While the problem of natural language generation from logical formulas has a long tradition, thus far little attention has been paid to ensuring that the generated explanations are optimally effective for the user. We discuss issues related to deciding what such output should look like and strategies for addressing those issues. We stress the importance of informing generation of NL explanations of logical formulas through reader studies and findings on the comprehension of logic from Pragmatics and Cognitive Science. We then illustrate the discussed issues and potential ways of addressing them using a simple demo system’s output generated from a propositional logic formula.
This paper discusses four major argumentation theoretical frameworks with respect to their use in support of explainable artificial intelligence (XAI). We consider these frameworks as useful tools for both system-centred and user-centred XAI. The former is concerned with the generation of explanations for decisions taken by AI systems, while the latter is concerned with the way explanations are given to users and received by them.
Cognitive biases in the context of consuming online information filtered by recommender systems may lead to sub-optimal choices. One approach to mitigate such biases is through interface and interaction design. This survey reviews studies focused on cognitive bias mitigation of recommender system users during two processes: 1) item selection and 2) preference elicitation.
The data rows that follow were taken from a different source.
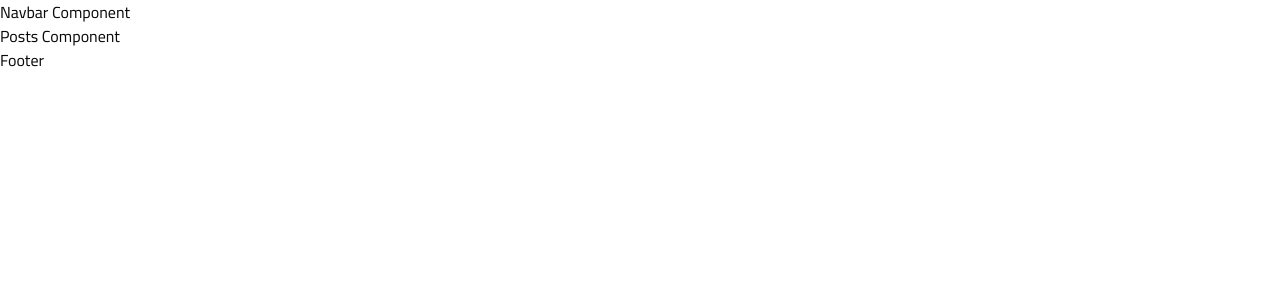
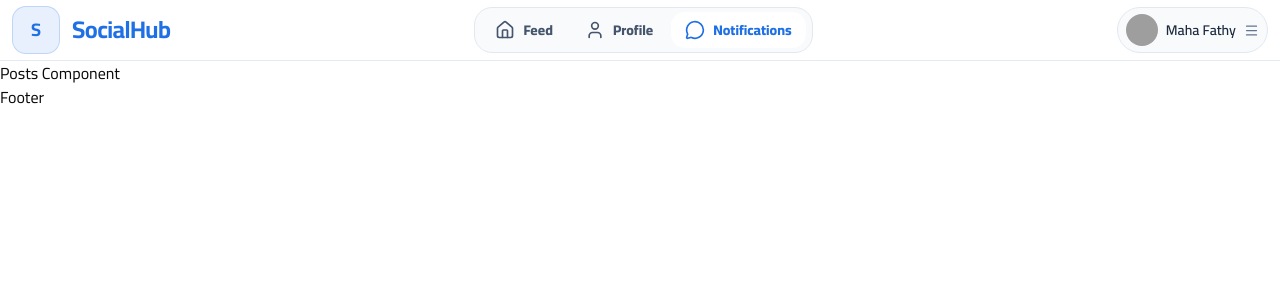
Before and after one commit to mahamfathy/social-media-app, a React (Vite) app: page / in a window 1280 px wide. Shown: the top 300 px of the page. Built offline with nearby package versions, Linux system fonts and the light colour scheme; sample sign-in values are in the browser's storage; grey boxes are pictures that could not be loaded.

Commit message:
apply logo component

```diff
--- a/src/Components/Navbar/Navbar.tsx
+++ b/src/Components/Navbar/Navbar.tsx
@@ -1,12 +1,127 @@
-import type { FC } from 'react';
+import { Logo } from "../Logo/Logo";
 
-
-interface NavbarProps {}
-
-const Navbar: FC<NavbarProps> = () => (
-  <div>
-    Navbar Component
-  </div>
-);
-
+const Navbar = () => {
+  return (
+    <>
+      <header className="sticky top-0 z-40 border-b text-[#1f6fe5] border-slate-200/90 bg-white/95 backdrop-blur">
+        <div className="mx-auto flex max-w-7xl items-center justify-between gap-2 px-2 py-1.5 sm:gap-3 sm:px-3">
+          <Logo
+            textColor="text-[#1f6fe5]"
+            bgColor="bg-[#1f6fe5]/10"
+            borderColor="border-[#1f6fe5]/20"
+          />
+          <nav className="flex min-w-0 items-center gap-1 overflow-x-auto rounded-2xl border border-slate-200 bg-slate-50/90 px-1 py-1 sm:px-1.5">
+            <a
+              className="relative flex items-center gap-1.5 rounded-xl px-2.5 py-2 text-sm font-extrabold transition sm:gap-2 sm:px-3.5 text-slate-600 hover:bg-white/90 hover:text-slate-900"
+              href="#/feed"
+              data-discover="true"
+            >
+              <span className="relative">
+                <svg
+                  xmlns="http://www.w3.org/2000/svg"
+                  width={20}
+                  height={20}
+                  viewBox="0 0 24 24"
+                  fill="none"
+                  stroke="currentColor"
+                  strokeWidth={2}
+                  strokeLinecap="round"
+                  strokeLinejoin="round"
+                  className="lucide lucide-house"
+                  aria-hidden="true"
+                >
+                  <path d="M15 21v-8a1 1 0 0 0-1-1h-4a1 1 0 0 0-1 1v8" />
+                  <path d="M3 10a2 2 0 0 1 .709-1.528l7-6a2 2 0 0 1 2.582 0l7 6A2 2 0 0 1 21 10v9a2 2 0 0 1-2 2H5a2 2 0 0 1-2-2z" />
+                </svg>
+              </span>
+              <span className="hidden sm:inline">Feed</span>
+              <span className="sr-only sm:hidden">Feed</span>
+            </a>
+            <a
+              className="relative flex items-center gap-1.5 rounded-xl px-2.5 py-2 text-sm font-extrabold transition sm:gap-2 sm:px-3.5 text-slate-600 hover:bg-white/90 hover:text-slate-900"
+              href="#/profile"
+              data-discover="true"
+            >
+              <span className="relative">
+                <svg
+                  xmlns="http://www.w3.org/2000/svg"
+                  width={20}
+                  height={20}
+                  viewBox="0 0 24 24"
+                  fill="none"
+                  stroke="currentColor"
+                  strokeWidth={2}
+                  strokeLinecap="round"
+                  strokeLinejoin="round"
+                  className="lucide lucide-user"
+                  aria-hidden="true"
+                >
+                  <path d="M19 21v-2a4 4 0 0 0-4-4H9a4 4 0 0 0-4 4v2" />
+                  <circle cx={12} cy={7} r={4} />
+                </svg>
+              </span>
+              <span className="hidden sm:inline">Profile</span>
+              <span className="sr-only sm:hidden">Profile</span>
+            </a>
+            <a
+              className="relative flex items-center gap-1.5 rounded-xl px-2.5 py-2 text-sm font-extrabold transition sm:gap-2 sm:px-3.5 bg-white text-[#1f6fe5] "
+              href="#/notifications"
+              data-discover="true"
+              aria-current="page"
+            >
+              <span className="relative">
+                <svg
+                  xmlns="http://www.w3.org/2000/svg"
+                  width={20}
+                  height={20}
+                  viewBox="0 0 24 24"
+                  fill="none"
+                  stroke="currentColor"
+                  strokeWidth={2}
+                  strokeLinecap="round"
+                  strokeLinejoin="round"
+                  className="lucide lucide-message-circle"
+                  aria-hidden="true"
+                >
+                  <path d="M2.992 16.342a2 2 0 0 1 .094 1.167l-1.065 3.29a1 1 0 0 0 1.236 1.168l3.413-.998a2 2 0 0 1 1.099.092 10 10 0 1 0-4.777-4.719" />
+                </svg>
+              </span>
+              <span className="hidden sm:inline">Notifications</span>
+              <span className="sr-only sm:hidden">Notifications</span>
+            </a>
+          </nav>
+          <div className="relative">
+            <button className="flex items-center gap-2 rounded-full border border-slate-200 bg-slate-50 px-2 py-1.5 transition hover:bg-slate-100">
+              <img
+                alt="Maha Fathy"
+                className="h-8 w-8 rounded-full object-cover"
+                src="https://pub-3cba56bacf9f4965bbb0989e07dada12.r2.dev/linkedPosts/default-profile.png"
+              />
+              <span className="hidden max-w-35 truncate text-sm font-semibold text-slate-800 md:block">
+                Maha Fathy
+              </span>
+              <svg
+                xmlns="http://www.w3.org/2000/svg"
+                width={15}
+                height={15}
+                viewBox="0 0 24 24"
+                fill="none"
+                stroke="currentColor"
+                strokeWidth={2}
+                strokeLinecap="round"
+                strokeLinejoin="round"
+                className="lucide lucide-menu text-slate-500"
+                aria-hidden="true"
+              >
+                <path d="M4 5h16" />
+                <path d="M4 12h16" />
+                <path d="M4 19h16" />
+              </svg>
+            </button>
+          </div>
+        </div>
+      </header>
+    </>
+  );
+};
 export default Navbar;
```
It highlights a number of promising directions for Natural Language Generation research for mitigating cognitive bias including: the need for personalization, as well as for transparency and control.
With more agents deployed than ever, users need to be able to interact and cooperate with them in an effective and comfortable manner. Explanations have been shown to increase the understanding and trust of a user in human-agent interaction. There have been numerous studies investigating this effect, but they rely on the user explicitly requesting an explanation. We propose a first overview of when an explanation should be triggered and show that there are many instances that would be missed if the agent solely relies on direct questions. For this, we differentiate between direct triggers such as commands or questions and introduce indirect triggers like confusion or uncertainty detection.
AI has become prominent in a growing number of systems, and, as a direct consequence, the desire for explainability in such systems has become prominent as well. To build explainable systems, a large portion of existing research uses various kinds of natural language technologies, e.g., text-to-speech mechanisms, or string visualizations. Here, we provide an overview of the challenges associated with natural language explanations by reviewing existing literature. Additionally, we discuss the relationship between explainability and knowledge transfer in reinforcement learning. We argue that explainability methods, in particular methods that model the recipient of an explanation, might help increasing sample efficiency. For this, we present a computational approach to optimize the learner’s performance using explanations of another agent and discuss our results in light of effective natural language explanations for humans.
We describe an approach to generating explanations about why robot actions fail, focusing on the considerations of robots that are run by cognitive robotic architectures. We define a set of Failure Types and Explanation Templates, motivating them by the needs and constraints of cognitive architectures that use action scripts and interpretable belief states, and describe content realization and surface realization in this context. We then describe an evaluation that can be extended to further study the effects of varying the explanation templates.